Buried in Australia's so-called dead heart, a trove of exceptional fossils, including those of trapdoor spiders, giant cicadas, tiny fish and a feather from an ancient bird, reveal a unique snapshot of a time when rainforests carpeted the now mostly-arid continent.
Paleontologists discovered the fossil treasure-trove, known as a Lagerstätte ("storage site" in German) in New South Wales, in a region so arid that British geologist John Walter Gregory famously dubbed it the "dead heart of Australia" over 100 years ago. The Lagerstätte's location on private land was kept secret to protect it from illegal fossil collectors, while scientists excavated the remains of plants and animals that lived there sometime between 16 million and 11 million years ago.
The researchers unearthed remains that are unique in the Australian fossil record for the Miocene Epoch (23 million to 5.3 million years ago), they reported in a new study. Most of the prior Miocene finds that other scientists have unearthed in Australia were bones and teeth from larger animals — which are commonly preserved in Australia's dry landscapes. However, the new cache held fossils of small and delicate creatures such as spiders and insects, as well as flora from the Miocene rainforest.

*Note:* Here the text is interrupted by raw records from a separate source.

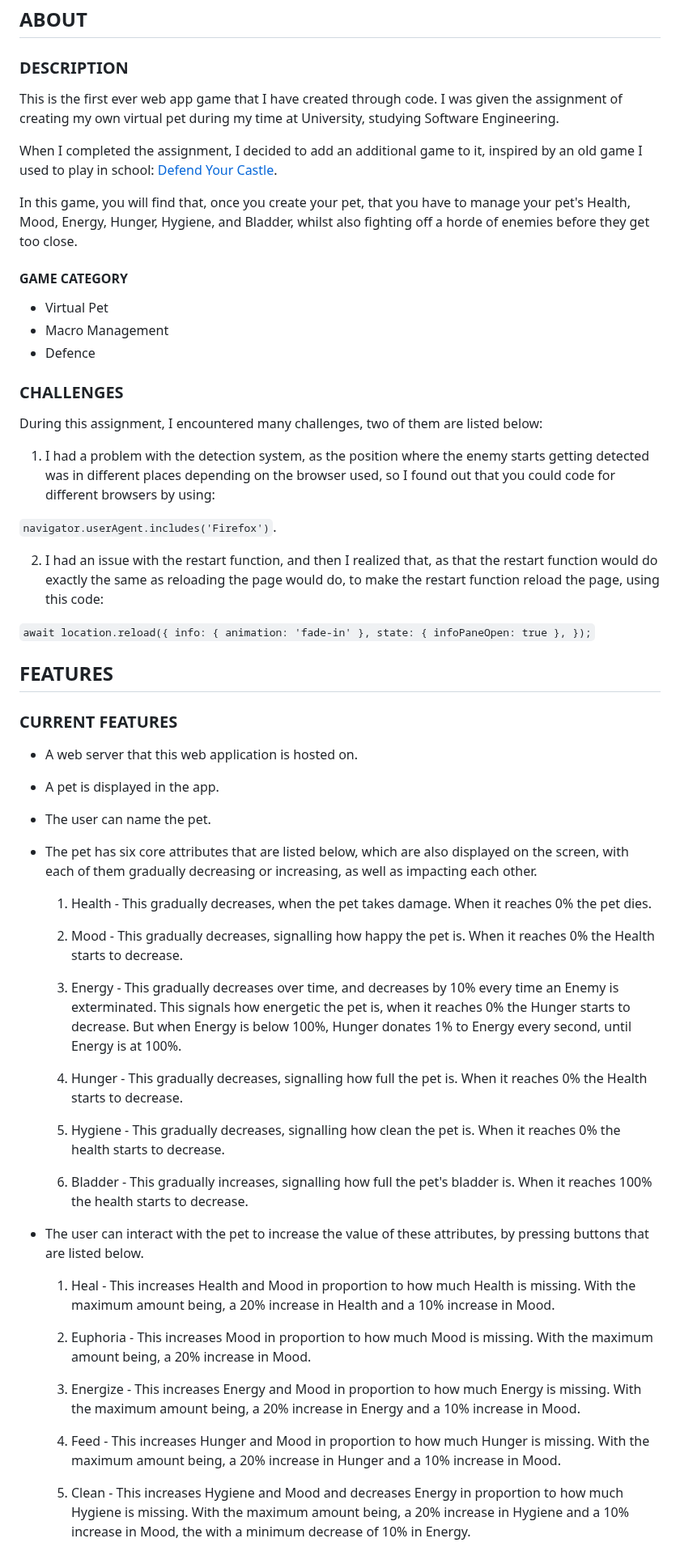
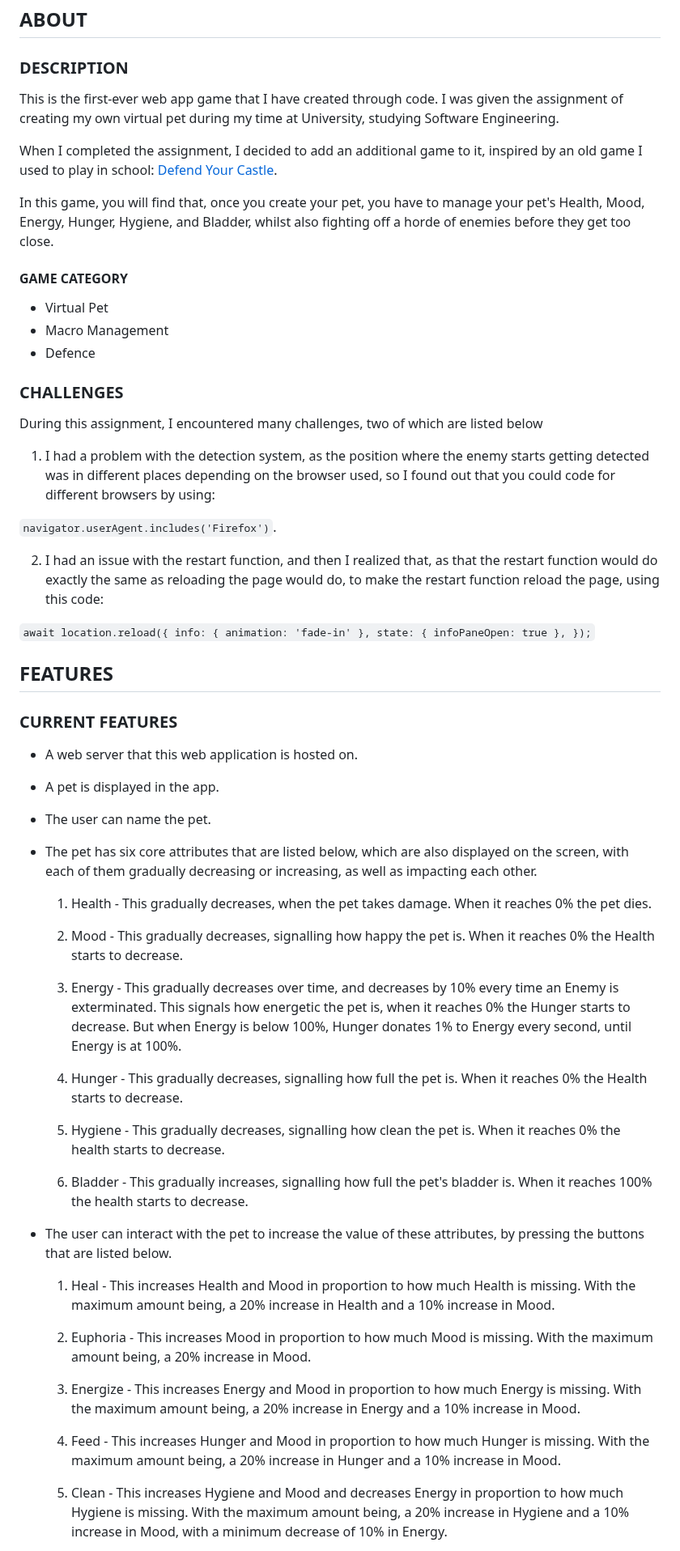
Before and after one commit to DCMC95/project_virtual_pet, a Markdown page: README.md, the part around one of its changes. Shown at 81% size. GitHub-like rendering.

```diff
--- a/README.md
+++ b/README.md
@@ -15,12 +15,12 @@
 
 ## ABOUT
 ### DESCRIPTION
-This is the first ever web app game that I have created through code. I was given the assignment of creating my own virtual pet during my time at University, studying Software Engineering.
+This is the first-ever web app game that I have created through code. I was given the assignment of creating my own virtual pet during my time at University, studying Software Engineering.
 
 When I completed the assignment, I decided to add an additional game to it, inspired by an old game I used to play in school:
 [Defend Your Castle](https://www.crazygames.com/game/defend-your-castle).
 
-In this game, you will find that, once you create your pet, that you have to manage your pet's Health, Mood, Energy, Hunger, Hygiene, and Bladder, whilst also fighting off a horde of enemies before they get too close.
+In this game, you will find that, once you create your pet, you have to manage your pet's Health, Mood, Energy, Hunger, Hygiene, and Bladder, whilst also fighting off a horde of enemies before they get too close.
 
 #### GAME CATEGORY
 - Virtual Pet
@@ -28,7 +28,7 @@ In this game, you will find that, once you create your pet, that you have to man
 - Defence
 
 ### CHALLENGES
-During this assignment, I encountered many challenges, two of them are listed below:
+During this assignment, I encountered many challenges, two of which are listed below
 1. I had a problem with the detection system, as the position where the enemy starts getting detected was in different places depending on the browser used, so I found out that you could code for different browsers by using:
 
 `navigator.userAgent.includes('Firefox')`.
@@ -36,8 +36,8 @@ During this assignment, I encountered many challenges, two of them are listed be
 2. I had an issue with the restart function, and then I realized that, as that the restart function would do exactly the same as reloading the page would do, to make the restart function reload the page, using this code:
 
 `await location.reload({
-    info: { animation: 'fade-in' },
-    state: { infoPaneOpen: true },
+	info: { animation: 'fade-in' },
+	state: { infoPaneOpen: true },
   });`
 
 ## FEATURES
@@ -50,27 +50,27 @@ During this assignment, I encountered many challenges, two of them are listed be
 
 * The pet has six core attributes that are listed below, which are also displayed on the screen, with each of them gradually decreasing or increasing, as well as impacting each other.
 
-    1. Health - This gradually decreases, when the pet takes damage. When it reaches 0% the pet dies.
+	1. Health - This gradually decreases, when the pet takes damage. When it reaches 0% the pet dies.
 
-    2. Mood - This gradually decreases, signalling how happy the pet is. When it reaches 0% the Health starts to decrease.
+	2. Mood - This gradually decreases, signalling how happy the pet is. When it reaches 0% the Health starts to decrease.
 
-    3. Energy - This gradually decreases over time, and decreases by 10% every time an Enemy is exterminated. This signals how energetic the pet is, when it reaches 0% the Hunger starts to decrease. But when Energy is below 100%, Hunger donates 1% to Energy every second, until Energy is at 100%.
+	3. Energy - This gradually decreases over time, and decreases by 10% every time an Enemy is exterminated. This signals how energetic the pet is, when it reaches 0% the Hunger starts to decrease. But when Energy is below 100%, Hunger donates 1% to Energy every second, until Energy is at 100%.
 
-    4. Hunger - This gradually decreases, signalling how full the pet is. When it reaches 0% the Health starts to decrease.
+	4. Hunger - This gradually decreases, signalling how full the pet is. When it reaches 0% the Health starts to decrease.
 
-    5. Hygiene - This gradually decreases, signalling how clean the pet is. When it reaches 0% the health starts to decrease.
+	5. Hygiene - This gradually decreases, signalling how clean the pet is. When it reaches 0% the health starts to decrease.
 
-    6. Bladder - This gradually increases, signalling how full the pet's bladder is. When it reaches 100% the health starts to decrease.
+	6. Bladder - This gradually increases, signalling how full the pet's bladder is. When it reaches 100% the health starts to decrease.
 
-* The user can interact with the pet to increase the value of these attributes, by pressing buttons that are listed below.
+* The user can interact with the pet to increase the value of these attributes, by pressing the buttons that are listed below.
 
-    1. Heal - This increases Health and Mood in proportion to how much Health is missing. With the maximum amount being, a 20% increase in Health and a 10% increase in Mood.
+	1. Heal - This increases Health and Mood in proportion to how much Health is missing. With the maximum amount being, a 20% increase in Health and a 10% increase in Mood.
 
-    2. Euphoria - This increases Mood in proportion to how much Mood is missing. With the maximum amount being, a 20% increase in Mood.
+	2. Euphoria - This increases Mood in proportion to how much Mood is missing. With the maximum amount being, a 20% increase in Mood.
 
-    3. Energize - This increases Energy and Mood in proportion to how much Energy is missing. With the maximum amount being, a 20% increase in Energy and a 10% increase in Mood.
+	3. Energize - This increases Energy and Mood in proportion to how much Energy is missing. With the maximum amount being, a 20% increase in Energy and a 10% increase in Mood.
 
-    4. Feed - This increases Hunger and Mood in proportion to how much Hunger is missing. With the maximum amount being, a 20% increase in Hunger and a 10% increase in Mood.
+	4. Feed - This increases Hunger and Mood in proportion to how much Hunger is missing. With the maximum amount being, a 20% increase in Hunger and a 10% increase in Mood.
 
-    5. Clean - This increases Hygiene and Mood and decreases Energy in proportion to how much Hygiene is missing. With the maximum amount being, a 20% increase in Hygiene and a 10% increase in Mood, the with a minimum decrease of 10% in Energy.
+	5. Clean - This increases Hygiene and Mood and decreases Energy in proportion to how much Hygiene is missing. With the maximum amount being, a 20% increase in Hygiene and a 10% increase in Mood, with a minimum decrease of 10% in Energy.
 
```
Also changed, not shown: other parts of README.md (+5 -5 lines).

By examining the well-preserved fossils with scanning electron microscopes (SEM), the study authors were able to image details as fine as individual cells and subcellular structures. Some of the images even revealed animals' last meals, such as fish, larvae and a partially digested dragonfly wing preserved inside fishes' bellies. In other fossilized scenes, a freshwater mussel clung to a fish's fin, and pollen grains were stuck to insects' bodies.
"This site gives us unprecedented insight into what these ecosystems were like," lead study author Matthew McCurry, a curator of paleontology at the Australian Museum, told Live Science in an email. "We now know how diverse these ecosystems were, which species lived in them and how these species interacted."
Paleontologists first visited the site — now named McGraths Flat — in 2017, after a farmer reported finding fossilized leaves in one of his fields. When the scientists investigated, "we were pleased to discover that the site yields a much wider range of fossils, including the remains of insects, spiders and fishes," McCurry said.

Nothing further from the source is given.